The younger daughter will be thrilled. She loves the health and beauty section. The older daughter enjoys the prepared foods and we might be able to find her flageolet beans at $20 an ounce.
This is a kid who in an interview for camp, where she is being assured there will be lots of food for picky eaters, asks, “Do you have vegetables?” (And this being America, the answer is yes, in the form of raw broccoli florets in the salad bar, like at school. Americans, as a people, see vegetables as something that are best liquified and disguised as fruit juice rather than something anyone would go out of their way to eat.) This is a kid who happily eats quinoa. We are very much part of the target market for Whole Foods.
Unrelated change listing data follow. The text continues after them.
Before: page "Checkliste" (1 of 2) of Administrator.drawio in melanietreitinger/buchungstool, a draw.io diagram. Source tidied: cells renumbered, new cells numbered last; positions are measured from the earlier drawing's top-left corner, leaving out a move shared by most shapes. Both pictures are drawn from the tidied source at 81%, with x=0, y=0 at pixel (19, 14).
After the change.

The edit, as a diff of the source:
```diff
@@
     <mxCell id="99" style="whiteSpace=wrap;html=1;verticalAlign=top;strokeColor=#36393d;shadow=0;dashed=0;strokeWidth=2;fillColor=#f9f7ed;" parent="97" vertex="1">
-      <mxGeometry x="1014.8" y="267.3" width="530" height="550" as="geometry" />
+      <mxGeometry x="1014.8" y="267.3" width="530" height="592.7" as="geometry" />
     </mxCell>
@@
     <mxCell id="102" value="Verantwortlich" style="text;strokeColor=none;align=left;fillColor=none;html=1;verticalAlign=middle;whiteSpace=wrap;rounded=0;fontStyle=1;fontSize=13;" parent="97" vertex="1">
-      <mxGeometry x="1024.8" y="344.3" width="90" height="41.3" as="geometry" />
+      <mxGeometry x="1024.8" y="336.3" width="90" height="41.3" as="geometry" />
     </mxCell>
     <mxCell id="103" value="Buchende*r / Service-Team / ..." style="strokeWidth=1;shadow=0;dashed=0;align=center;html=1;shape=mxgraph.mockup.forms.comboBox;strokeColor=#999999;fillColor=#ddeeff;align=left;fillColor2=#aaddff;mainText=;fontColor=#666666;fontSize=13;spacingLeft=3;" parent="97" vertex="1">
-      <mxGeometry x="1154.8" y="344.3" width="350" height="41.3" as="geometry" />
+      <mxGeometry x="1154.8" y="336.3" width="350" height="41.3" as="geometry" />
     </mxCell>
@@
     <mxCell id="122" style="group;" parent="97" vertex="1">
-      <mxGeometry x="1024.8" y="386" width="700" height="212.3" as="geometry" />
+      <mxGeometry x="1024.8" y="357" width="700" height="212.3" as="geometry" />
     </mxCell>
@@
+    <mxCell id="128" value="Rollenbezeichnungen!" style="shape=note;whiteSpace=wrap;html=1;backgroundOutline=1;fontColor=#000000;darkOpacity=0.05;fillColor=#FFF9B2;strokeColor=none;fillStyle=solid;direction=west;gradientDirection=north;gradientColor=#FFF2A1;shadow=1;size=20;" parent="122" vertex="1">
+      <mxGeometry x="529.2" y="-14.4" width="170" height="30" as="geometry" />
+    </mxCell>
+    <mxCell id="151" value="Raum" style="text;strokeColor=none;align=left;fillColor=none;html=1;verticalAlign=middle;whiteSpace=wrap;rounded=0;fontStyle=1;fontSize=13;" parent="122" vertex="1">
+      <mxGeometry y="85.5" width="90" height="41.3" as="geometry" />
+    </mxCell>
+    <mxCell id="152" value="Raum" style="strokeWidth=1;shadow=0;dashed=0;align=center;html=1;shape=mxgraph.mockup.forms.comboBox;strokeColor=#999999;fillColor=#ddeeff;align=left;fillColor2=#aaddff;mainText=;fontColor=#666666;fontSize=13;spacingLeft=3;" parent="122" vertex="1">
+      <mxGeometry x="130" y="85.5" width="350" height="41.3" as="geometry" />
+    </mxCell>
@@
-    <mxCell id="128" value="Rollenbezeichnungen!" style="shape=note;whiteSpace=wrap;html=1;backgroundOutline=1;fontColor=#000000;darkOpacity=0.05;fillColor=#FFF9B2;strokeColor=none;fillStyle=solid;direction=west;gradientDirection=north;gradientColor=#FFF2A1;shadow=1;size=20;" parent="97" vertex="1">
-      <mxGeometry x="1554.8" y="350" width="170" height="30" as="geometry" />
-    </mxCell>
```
What I am told is that when a big-time store like Whole Foods comes to a city like ours, they don’t ask what sites are available, they simply figure out where they want to be and the city makes the site available. They have chosen a location that means the end of a two-story office building I photographed about a year ago. A building with a name that is painted on the glass in gold, outlined in black. A building occupied by beauty parlors, but which suggests smoke-filled accounting offices, with heavy, teal-colored adding machines.
It is exactly the kind of building I am always looking for, part of the city that time forgot dreamscape, in a city that is waking up and throwing the covers to the floor. Meanwhile, the Bad Wal-Mart will abandon its site for a building that is going up as we speak, the Enormous Wal-Mart.
Last weekend, I went out to Earth Fare, because we needed yellow lentils to make a Nigel Slater recipe. You can use red lentils, which are not quite as hard to find, but the yellow ones provide the nutty earthiness, which can accordingly be found at Earth Fare, which compared to the supermarkets near us might as well be Portland. It is much like Whole Foods, but too long of a drive to do often. The coming Whole Foods will be very centrally located. I can refrain from Earth Fare, but the Whole Foods will be hard to avoid.
I buy rainbow carrots, a piece of French cheese and the most right-on milk I can find.
My husband asks me to pick up charcoal and has a really negative reaction to what I end up getting, which is some kind of green briquette that is made out of coconut shells. It never occurred to me that these might impart a coconut flavor but I end up googling it (they don’t). But he is still affronted by them.
Fine, I say, I’ll take them back.
No, he says, that is a waste of time to drive all the way out there, for what, $14?
$7, I say.
Well $14 was about the most ridiculous amount I could think of, expletive deleted, revisits concept of charcoal made out of coconut shells.
It’s no trouble, I say. I’ll have to go back to for the deposit on the milk bottle.
I revisit the doomed building. There are a few hair places that still look operational. I stalk around it, peering into windows. To my surprise, the building door is ajar. I go in. There is a man cleaning out his office and a silent, angry woman with him, who won’t speak to me, saying she is just a client. His office is two small rooms and just heaps of papers. He seems unsurprised by my presence. He has only been there a couple of years. There are two imitation paintings on the wall, flowers, a harbor, and a half-full two-liter bottle of off-brand soda. It’s an accountancy office but no teal adding machine, just hideous grey fluorescence and paper.
In the corridor window of another… business?, are some hand-lettered signs. This is one of them. Have these been written in light of the eviction or do they just reflect the irony that catches up with all of us at some point?
Farewell, building, with your punning hair salons, your sadness, your philosophers.
Whole Foods, our people, have found us. Aren’t you relieved to be rescued? We have six times as many legumes as the supermarket and we bring you locally sourced biltong. Have we arrived just in time? Or is it too late?
Tread softly, Whole Foods. Just leave out a basket of rainbow carrots, a sourdough baguette, ethical shampoo, a selection of artisanal cheeses, some lavender-infused chocolate and wait for me to come creeping back in.